Bianca Tuckwell begins most mornings by observing the nesting habits of a gregarious Blue Tit in a bird box outside her bedroom window in Surrey, England. "I watch it pop in and out to gather materials,” she tells Co.Design. “I’ll see it pick up a bit of moss and think to myself, ‘Yep, you’re gonna need that.'”
Tuckwell has become intimately familiar with the construction plans of birds--and not just this one--of late. Last winter, when she moved to a “slightly more rural” part of the English countryside, Tuckwell began to notice and admire a number of intricate, abandoned nests hiding within the deciduous trees. And the artistic observation came at just the right time; the University of Creative Arts student was searching for a subject for her final project, something that offered the opportunity to unite still life and studio-based photography into a single, organic series.

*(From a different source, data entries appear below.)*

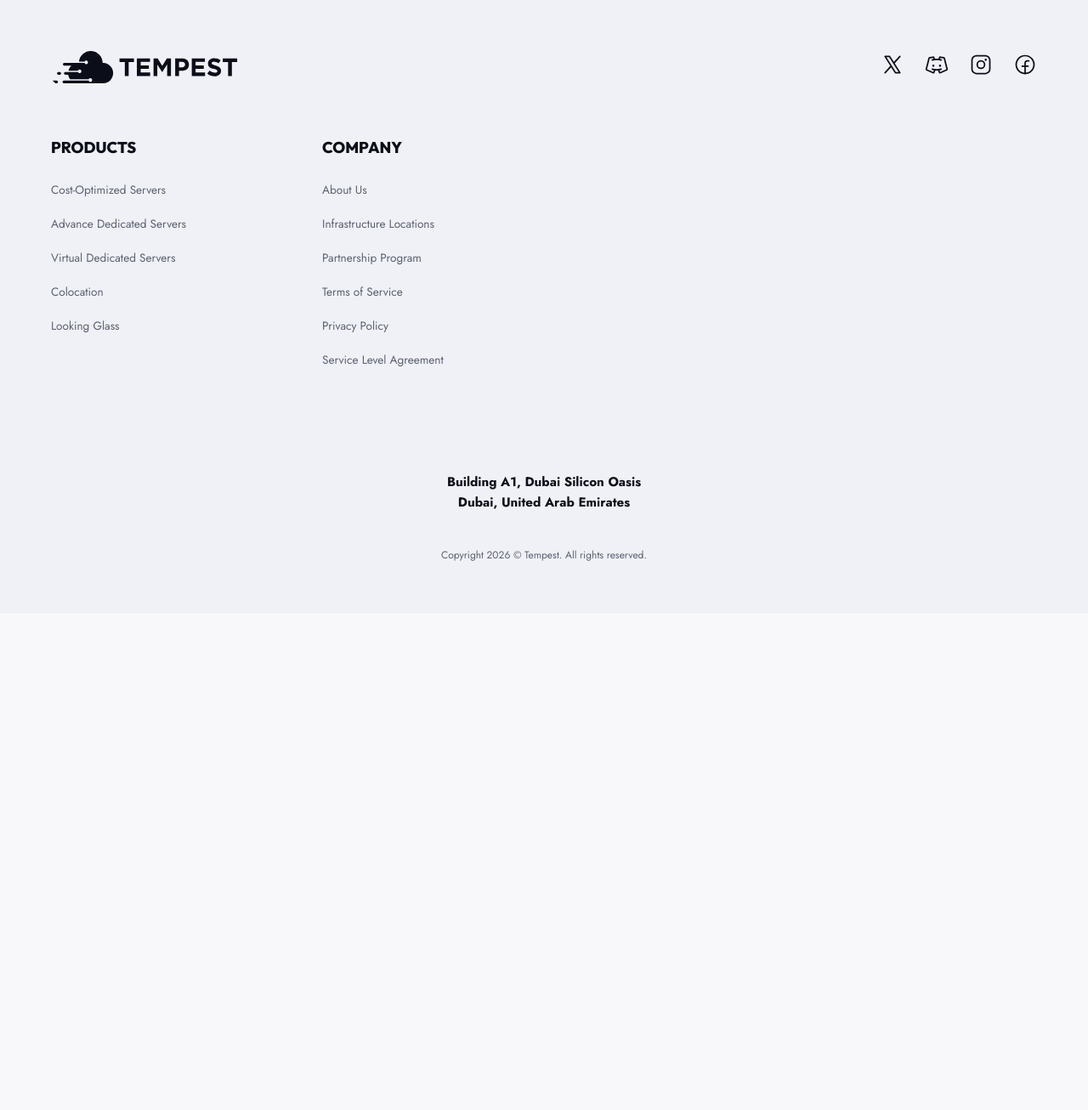
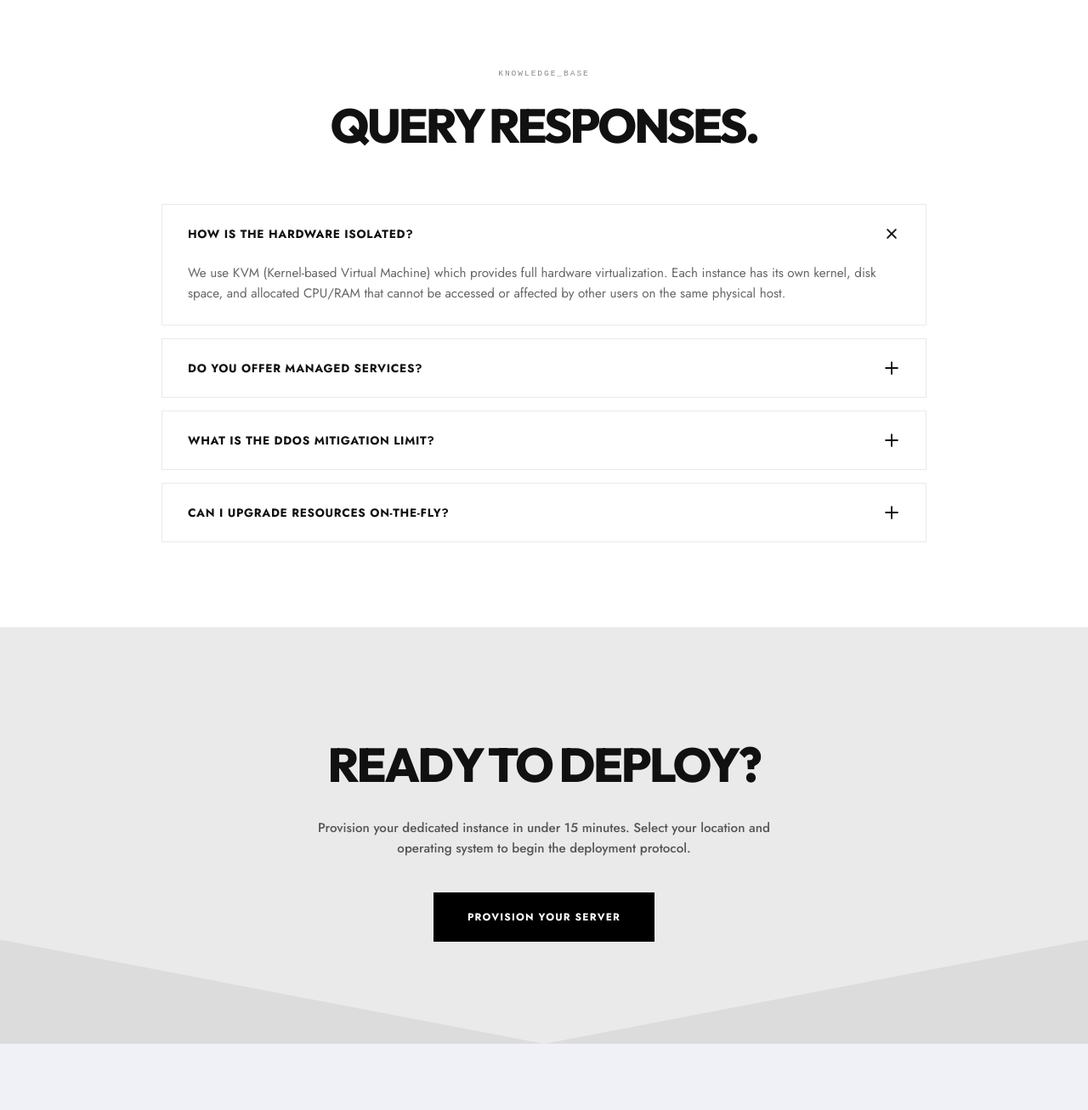
Before and after one commit to souiiii/Bytenia, a React (Vite) app: page /servers/palworld in a window 1280 px wide. Shown: the part 2788-4094 px from the top of the page at 85% size. Before the commit the page ends 3510 px from the top, so only its background shows below. Built offline with nearby package versions, Linux system fonts and the light colour scheme; what react-world-flags would draw is missing.

Commit message:
feat: implement Palworld FAQ and CTA components and add them to PalworldServersPage

```diff
--- /dev/null
+++ b/src/components/PalworldCTA/PalworldCTA.css
@@ -0,0 +1,98 @@
+.palworld-cta-section {
+  position: relative;
+  background-color: #eaeaea;
+  padding: 120px 0;
+  text-align: center;
+  overflow: hidden;
+}
+
+/* Subtle corner accents */
+.palworld-cta-section::before,
+.palworld-cta-section::after {
+  content: '';
+  position: absolute;
+  bottom: 0;
+  width: 50%;
+  height: 25%;
+  background-color: #dcdcdc;
+  z-index: 1;
+}
+
+.palworld-cta-section::before {
+  left: 0;
+  clip-path: polygon(0 0, 0 100%, 100% 100%);
+}
+
+.palworld-cta-section::after {
+  right: 0;
+  clip-path: polygon(100% 0, 100% 100%, 0 100%);
+}
+
+.palworld-cta-section .container {
+  position: relative;
+  z-index: 2;
+}
+
+.palworld-cta-content {
+  display: flex;
+  flex-direction: column;
+  align-items: center;
+}
+
+.palworld-cta-title {
+  font-size: 3.5rem;
+  font-weight: 900;
+  color: #111;
+  text-transform: uppercase;
+  letter-spacing: -0.04em;
+  margin: 0 0 20px 0;
+}
+
+.palworld-cta-subtitle {
+  font-size: 0.95rem;
+  color: #555;
+  line-height: 1.6;
+  margin: 0 0 40px 0;
+  font-weight: 500;
+  max-width: 600px;
+}
+
+.palworld-cta-btn {
+  background-color: #000;
+  color: #fff;
+  border: none;
+  font-size: 0.75rem;
+  font-weight: 800;
+  padding: 20px 40px;
+  text-transform: uppercase;
+  letter-spacing: 0.1em;
+  cursor: pointer;
+  transition: background-color 0.2s ease, transform 0.2s ease;
+}
+
+.palworld-cta-btn:hover {
+  background-color: #222;
+  transform: translateY(-2px);
+}
+
+/* Responsive Constraints */
+@media (max-width: 768px) {
+  .palworld-cta-title {
+    font-size: 2.5rem;
+  }
+
+  .palworld-cta-subtitle {
+    font-size: 0.85rem;
+    padding: 0 20px;
+  }
+
+  .palworld-cta-btn {
+    width: 100%;
+    max-width: 300px;
+  }
+
+  .palworld-cta-section::before,
+  .palworld-cta-section::after {
+    height: 10%;
+  }
+}
--- /dev/null
+++ b/src/components/PalworldCTA/PalworldCTA.jsx
@@ -0,0 +1,21 @@
+import React from 'react';
+import './PalworldCTA.css';
+
+const PalworldCTA = () => {
+  return (
+    <section className="palworld-cta-section">
+      <div className="container">
+        <div className="palworld-cta-content">
+          <h2 className="palworld-cta-title">READY TO DEPLOY?</h2>
+          <p className="palworld-cta-subtitle">
+            Provision your dedicated instance in under 15 minutes. Select your location and<br />
+            operating system to begin the deployment protocol.
+          </p>
+          <button className="palworld-cta-btn">PROVISION YOUR SERVER</button>
+        </div>
+      </div>
+    </section>
+  );
+};
+
+export default PalworldCTA;
--- /dev/null
+++ b/src/components/PalworldFAQ/PalworldFAQ.css
@@ -0,0 +1,111 @@
+.palworld-faq-section {
+  padding: 100px 0;
+  background-color: #ffffff;
+}
+
+.palworld-faq-header {
+  text-align: center;
+  margin-bottom: 50px;
+}
+
+.palworld-faq-eyebrow {
+  display: block;
+  font-family: monospace;
+  font-size: 0.6rem;
+  color: #888;
+  letter-spacing: 0.2em;
+  text-transform: uppercase;
+  margin-bottom: 12px;
+}
+
+.palworld-faq-title {
+  font-size: 3.5rem;
+  font-weight: 900;
+  color: #111;
+  text-transform: uppercase;
+  letter-spacing: -0.05em;
+  margin: 0;
+}
+
+.palworld-faq-list {
+  max-width: 900px;
+  margin: 0 auto;
+  display: flex;
+  flex-direction: column;
+  gap: 15px;
+}
+
+.palworld-faq-item {
+  border: 1px solid #eaeaea;
+  background-color: #fff;
+  transition: all 0.2s ease;
+}
+
+.palworld-faq-question {
+  width: 100%;
+  display: flex;
+  justify-content: space-between;
+  align-items: center;
+  padding: 24px 30px;
+  background: transparent;
+  border: none;
+  cursor: pointer;
+}
+
+.palworld-faq-q-text {
+  font-size: 0.85rem;
+  font-weight: 800;
+  color: #111;
+  text-transform: uppercase;
+  letter-spacing: 0.05em;
+  text-align: left;
+  padding-right: 20px;
+}
+
+.palworld-faq-icon {
+  color: #111;
+  transition: transform 0.3s ease;
+  flex-shrink: 0;
+}
+
+.palworld-faq-icon.rotated {
+  transform: rotate(45deg);
+}
+
+.palworld-faq-answer {
+  padding: 0 30px 24px 30px;
+  animation: fadeIn 0.3s ease;
+}
+
+@keyframes fadeIn {
+  from {
+    opacity: 0;
+    transform: translateY(-5px);
+  }
+  to {
+    opacity: 1;
+    transform: translateY(0);
+  }
+}
+
+.palworld-faq-answer p {
+  font-size: 0.95rem;
+  color: #666;
+  line-height: 1.6;
+  margin: 0;
+}
+
+/* Responsive Constraints */
+@media (max-width: 768px) {
+  .palworld-faq-title {
+    font-size: 2.5rem;
+  }
+
+  .palworld-faq-question {
+    padding: 20px;
+  }
+
+  .palworld-faq-answer {
+    padding: 0 20px 20px 20px;
+  }
+}
--- a/src/components/PalworldInstanceTiers/PalworldInstanceTiers.css
+++ b/src/components/PalworldInstanceTiers/PalworldInstanceTiers.css
@@ -172,4 +172,8 @@
     width: 100%;
     justify-content: space-between;
   }
+
+  .palworld-tiers-title {
+    font-size: 2rem;
+  }
 }
--- a/src/pages/PalworldServersPage.jsx
+++ b/src/pages/PalworldServersPage.jsx
@@ -3,6 +3,8 @@ import PalworldHero from '../components/PalworldHero/PalworldHero';
 import PalworldInfrastructure from '../components/PalworldInfrastructure/PalworldInfrastructure';
 import PalworldDeployment from '../components/PalworldDeployment/PalworldDeployment';
 import PalworldInstanceTiers from '../components/PalworldInstanceTiers/PalworldInstanceTiers';
+import PalworldFAQ from '../components/PalworldFAQ/PalworldFAQ';
+import PalworldCTA from '../components/PalworldCTA/PalworldCTA';
 
 const PalworldServersPage = () => {
   return (
@@ -11,6 +13,8 @@ const PalworldServersPage = () => {
       <PalworldInfrastructure />
       <PalworldDeployment />
       <PalworldInstanceTiers />
+      <PalworldFAQ />
+      <PalworldCTA />
     </>
   );
 };
```
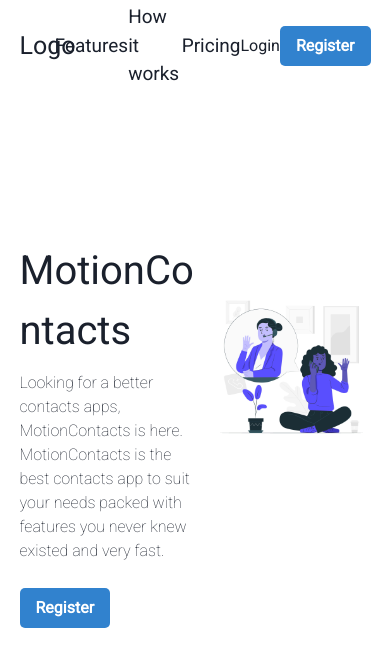
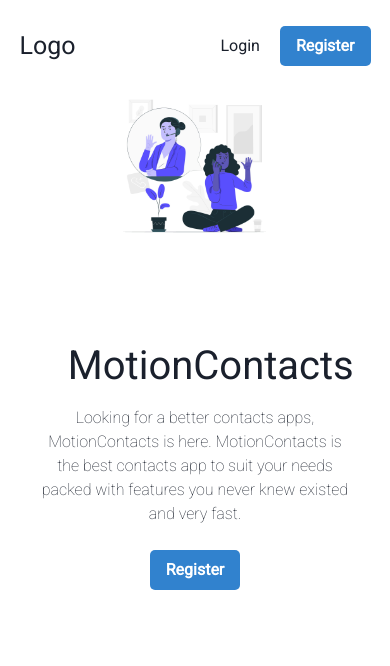
Before and after one commit to davidarogunre/MotionContacts, a React (Create React App) app in the folder frontend/: page / in a window 390 px wide. Shown: the top 666 px of the page. Built offline with nearby package versions, Linux system fonts and the light colour scheme.

Commit message:
Made it completely responsive and finish home welcome page

```diff
--- a/frontend/src/components/Home/Intro.tsx
+++ b/frontend/src/components/Home/Intro.tsx
@@ -6,18 +6,19 @@ import '@fontsource/roboto/100.css'
 
 function Intro() {
   return (
-    <Flex padding="0" width="90%" margin={{base:"40px auto 0 auto", "2xl":"200px auto 0 auto"}} height="500px" alignItems="center">
-        <Box backgroundColor="white" width="50%" height="250px" fontFamily="Roboto" fontWeight="400">
-          <Box fontSize={{base:"40px", md:"50px", xl:"60px"}} id="header" width="110%">
+    <Flex direction={{base:"column-reverse", md:"row"}} padding="0" maxWidth="1600px" width="90%" margin={{base:"10px auto 0 auto", md:"25px auto 0 auto", "2xl":"200px auto 0 auto"}} height="500px" alignItems="center">
+        <Box backgroundColor="white" width={{base:"90%", md:"50%"}} height="250px" fontFamily="Roboto" fontWeight="400">
+          <Box fontSize={{base:"40px", md:"50px", xl:"70px"}} id="header" width="110%" textAlign={{base:"center", md:"initial"}}>
             MotionContacts
           </Box>
-          <Box id="desc" width={{md:"100%", xl:"70%"}} fontWeight="100" marginTop="10px">
+          <Box id="desc" width={{md:"100%", xl:"70%"}} fontWeight="100" marginTop="10px" textAlign={{base:"center", md:"initial"}}>
               Looking for a better contacts apps, MotionContacts is here.
               MotionContacts is the best contacts app to suit your needs packed
               with features you never knew existed and very fast.
           </Box>
-          <Button colorScheme="blue" borderRadius="5px" variant="solid" marginTop="25px">Register</Button>
-
+          <Box display={{base:"flex", md:"block"}} justifyContent={{base:"center"}}>
+          <Button colorScheme="blue" borderRadius="5px" variant="solid" marginTop={{base:"24px", md:"25px"}}>Register</Button>
+          </Box>
         </Box>
         <Spacer/>
         <Image src={illustration} backgroundColor="orange" width={{base:"45%", "2xl":"900px"}} height={{md:"40vw", '2xl':"900px"}}/>
--- a/frontend/src/components/Home/Navbar.tsx
+++ b/frontend/src/components/Home/Navbar.tsx
@@ -5,11 +5,11 @@ import '@fontsource/roboto/400.css'
 function Navbar() {
   const listStyleRemove = {listStyle:"none"}
   return (
-    <Box width="90%" backgroundColor="white" height="60px" margin="16px auto 0 auto" display="flex" justifyContent="space-between" fontFamily="Roboto">
+    <Box width="90%" maxWidth="1600px" backgroundColor="white" height="60px" margin="16px auto 0 auto" display="flex" justifyContent="space-between" fontFamily="Roboto">
         <Box width="10%" height="inherit" display="flex" alignItems="center" fontSize="25px">
             Logo
         </Box>
-        <Box width={{md:"350px", xl:"450px"}} display="flex" justifyContent="space-between" height="inherit" alignItems="center" fontSize="19px">
+        <Box width={{md:"350px", xl:"450px"}} display={{base:"none", md:"flex"}} justifyContent="space-between" height="inherit" alignItems="center" fontSize="19px">
             <li style={listStyleRemove}>
                 Features
             </li>
@@ -20,7 +20,7 @@ function Navbar() {
                 Pricing
             </li>
         </Box>
-        <Box width={{md:"150px", xl:"175px"}} display="flex" justifyContent="space-between" height="inherit" alignItems="center">
+        <Box width={{base:"150px", xl:"175px"}} display="flex" justifyContent="space-between" height="inherit" alignItems="center">
             <Box>Login</Box>
             <Button colorScheme="blue" borderRadius="5px" variant="solid">Register</Button>
         </Box>
```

Her luck continued in the form of Fred Mills, the father of a good friend from her course, who’d mentioned her project to his bird’s nest-obsessed dad and made the fortuitous introduction. Mills is a carpenter by trade, but has been fascinated by all kinds of roosts for the past “60 years or so,” since he was a curious boy exploring the terrain. “I would always go back and see the babies, but never touched them. I would watch them from eggs until they left, and once they were gone then you could see what the nests were made of,” he says. “They are so delicate in design. One might have a thousand pieces that make it up, each taken on a single trip.”
In what Mills describes as "the off-season," he found nine abandoned specimens. He delivered in boxes to Tuckwell, who handled them with a curator’s care in gloved hands. Over the course of five months, she studied and photographed the set, comparing composition and parts in a kind of artistic ornithological study. “They are just amazing--the variation, the way each is so carefully constructed, using just the right materials in order to protect and raise the young.” Branches and bark, errant threads and forgotten feathers, dried leaves and thin, gnarled twigs: This is what green architecture can only strive for.
Tuckwell named the series "The Growth That Is Our Own Cradle” as a tribute to her father, a man of the land and poet who passed away in 2011; during her own creative process her brother found one of his compositions that contained the titular line. “He absolutely loved nature and the English countryside,” Tuckwell says. “This was an inspiration for me, and throughout the whole project I have felt him close.”
Having found a home in nests, it’s an area Tuckwell will continue to document. Only next time, her study will be in insect architecture: The nests will be ones that wasps left behind.
(h/t It’s Nice That)